Since a statistically significant relationship between lurbinectedin pharmacokinetic exposure (AUC) and overall survival has been observed in the second-line treatment of SCLC, investigators performed an exposure-response analysis, developing a model to assess the contribution of the drug to survival and to measure the impact of prognostic factors. The model was used to predict survival with 3.2 mg/m2 lurbinectedin as a single agent in patients of the ATLANTIS experimental arm compared to control patients.

This regimen showed superiority over the standard therapy in the overall population and in patients with sensitive relapse (chemotherapy-free interval = ≥ 90 days), thus confirming the activity in the phase III randomized, controlled setting.

Charles Rudin, MD, PhD

Charles Rudin, MD, PhD

Charles Rudin, MD, PhD, Hassenfeld Professor and Chief of the Thoracic Oncology Service, Memorial Sloan Kettering Cancer Center, commented that while ATLANTIS “joins the ranks of negative phase III studies in patients with recurrent SCLC,” it also “offers support for the efficacy of lurbinectedin,” especially as a single agent. While demonstrating similar outcomes to the standards of care, it has a superior safety profile, especially regarding hematologic toxicity.

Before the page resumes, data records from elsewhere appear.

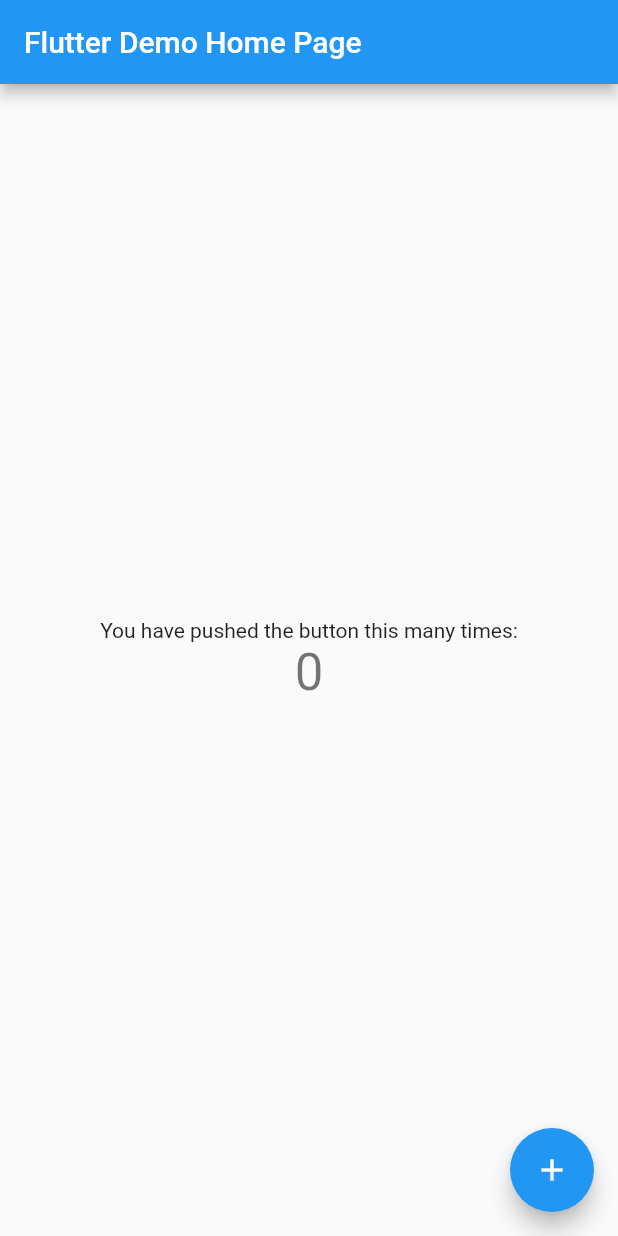
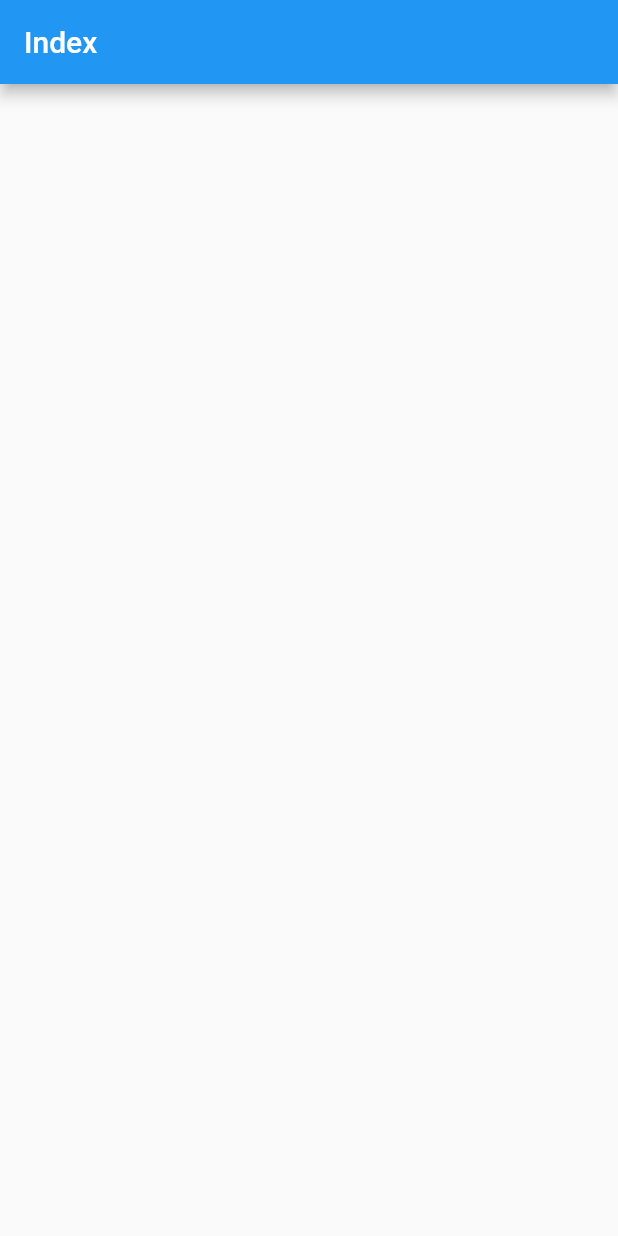
Before and after one commit to pramod-kun/yukiProject, a Flutter app: the screen it shows after launch, on a phone screen of 412 x 824 dp. Run offline on Flutter 3.47's test engine with Material 2 defaults, Android fonts, the phone set to English and light mode, and no system bars; our stand-ins replace firebase_auth, firebase_core; accounts and stored records are empty.

```diff
--- /dev/null
+++ b/lib/index/index.dart
@@ -0,0 +1,14 @@
+import 'package:flutter/material.dart';
+
+class IndexScreen extends StatelessWidget {
+  const IndexScreen({Key? key}) : super(key: key);
+
+  @override
+  Widget build(BuildContext context) {
+    return Scaffold(
+      appBar: AppBar(
+        title: const Text('Index'),
+      ),
+    );
+  }
+}
--- a/lib/main.dart
+++ b/lib/main.dart
@@ -1,5 +1,6 @@
 import 'package:flutter/material.dart';
 import 'package:firebase_core/firebase_core.dart';
+import 'package:yukiproject/routes.dart';
 import 'firebase_options.dart';
 
 void main() async {
@@ -16,6 +17,7 @@
   Widget build(BuildContext context) {
     return MaterialApp(
       title: 'Flutter Demo',
+      routes: appRoutes,
       theme: ThemeData(
         // This is the theme of your application.
         //
@@ -28,92 +30,6 @@
         // is not restarted.
         primarySwatch: Colors.blue,
       ),
-      home: const MyHomePage(title: 'Flutter Demo Home Page'),
     );
   }
 }
-
-class MyHomePage extends StatefulWidget {
-  const MyHomePage({Key? key, required this.title}) : super(key: key);
-
-  // This widget is the home page of your application. It is stateful, meaning
-  // that it has a State object (defined below) that contains fields that affect
-  // how it looks.
-
-  // This class is the configuration for the state. It holds the values (in this
-  // case the title) provided by the parent (in this case the App widget) and
-  // used by the build method of the State. Fields in a Widget subclass are
-  // always marked "final".
-
-  final String title;
-
-  @override
-  State<MyHomePage> createState() => _MyHomePageState();
-}
-
-class _MyHomePageState extends State<MyHomePage> {
-  int _counter = 0;
-
-  void _incrementCounter() {
-    setState(() {
-      // This call to setState tells the Flutter framework that something has
-      // changed in this State, which causes it to rerun the build method below
-      // so that the display can reflect the updated values. If we changed
-      // _counter without calling setState(), then the build method would not be
-      // called again, and so nothing would appear to happen.
-      _counter++;
-    });
-  }
-
-  @override
-  Widget build(BuildContext context) {
-    // This method is rerun every time setState is called, for instance as done
-    // by the _incrementCounter method above.
-    //
-    // The Flutter framework has been optimized to make rerunning build methods
-    // fast, so that you can just rebuild anything that needs updating rather
-    // than having to individually change instances of widgets.
-    return Scaffold(
-      appBar: AppBar(
-        // Here we take the value from the MyHomePage object that was created by
-        // the App.build method, and use it to set our appbar title.
-        title: Text(widget.title),
-      ),
-      body: Center(
-        // Center is a layout widget. It takes a single child and positions it
-        // in the middle of the parent.
-        child: Column(
-          // Column is also a layout widget. It takes a list of children and
-          // arranges them vertically. By default, it sizes itself to fit its
-          // children horizontally, and tries to be as tall as its parent.
-          //
-          // Invoke "debug painting" (press "p" in the console, choose the
-          // "Toggle Debug Paint" action from the Flutter Inspector in Android
-          // Studio, or the "Toggle Debug Paint" command in Visual Studio Code)
-          // to see the wireframe for each widget.
-          //
-          // Column has various properties to control how it sizes itself and
-          // how it positions its children. Here we use mainAxisAlignment to
-          // center the children vertically; the main axis here is the vertical
-          // axis because Columns are vertical (the cross axis would be
-          // horizontal).
-          mainAxisAlignment: MainAxisAlignment.center,
-          children: <Widget>[
-            const Text(
-              'You have pushed the button this many times:',
-            ),
-            Text(
-              '$_counter',
-              style: Theme.of(context).textTheme.headline4,
-            ),
-          ],
-        ),
-      ),
-      floatingActionButton: FloatingActionButton(
-        onPressed: _incrementCounter,
-        tooltip: 'Increment',
-        child: const Icon(Icons.add),
-      ), // This trailing comma makes auto-formatting nicer for build methods.
-    );
-  }
-}
--- /dev/null
+++ b/lib/routes.dart
@@ -0,0 +1,9 @@
+import 'package:yukiproject/home/home.dart';
+import 'package:yukiproject/index/index.dart';
+import 'package:yukiproject/login/login.dart';
+
+var appRoutes = {
+  '/': (context) => const IndexScreen(),
+  'home': (context) => const HomeScreen(),
+  'login': (context) => const LoginScreen()
+};
```
Also changed, not shown: lib/home/home.dart (added, +27 -0 lines), lib/login/login.dart (added, +14 -0 lines), lib/services/auth.dart (added, +41 -0 lines).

“Lurbinectedin offers a new platform on which to build better combination options for patients with recurrent SCLC,” he said, reminding listeners, “The oncologist’s glass is always half full.”

Importantly, new combinations of lurbinectedin with other cytotoxic agents, such as irinotecan and immune checkpoint inhibitors, are being explored and are expected to return better results.

Disclosure: Dr. Paz-Ares serves on the board of Altum Sequencing and GEnomica. He has received honoraria or travel fees from AstraZeneca, AstraZeneca Spain, Bristol-Myers Squibb, Lilly, MSD, Pfizer, Roche/Genentech, Bayer, Amgen, Blueprint, Celgene, Guardant, Merck Serono, Mirati, Novartis, PharmaMar, and Takeda. He reported other relationships with HMP, Ipsen, Merck, Novartis, Sanofi and Servier. Dr. Rudin has consulted for AbbVie, Amgen, Astra Zeneca, Epizyme, Genentech/Roche, Ipsen, Jazz, Lilly and Syros and has served on the scientific advisory boards of Bridge Medicines, Earli, and Harpoon Therapeutics.

The content in this post has not been reviewed by the American Society of Clinical Oncology, Inc. (ASCO®) and does not necessarily reflect the ideas and opinions of ASCO®.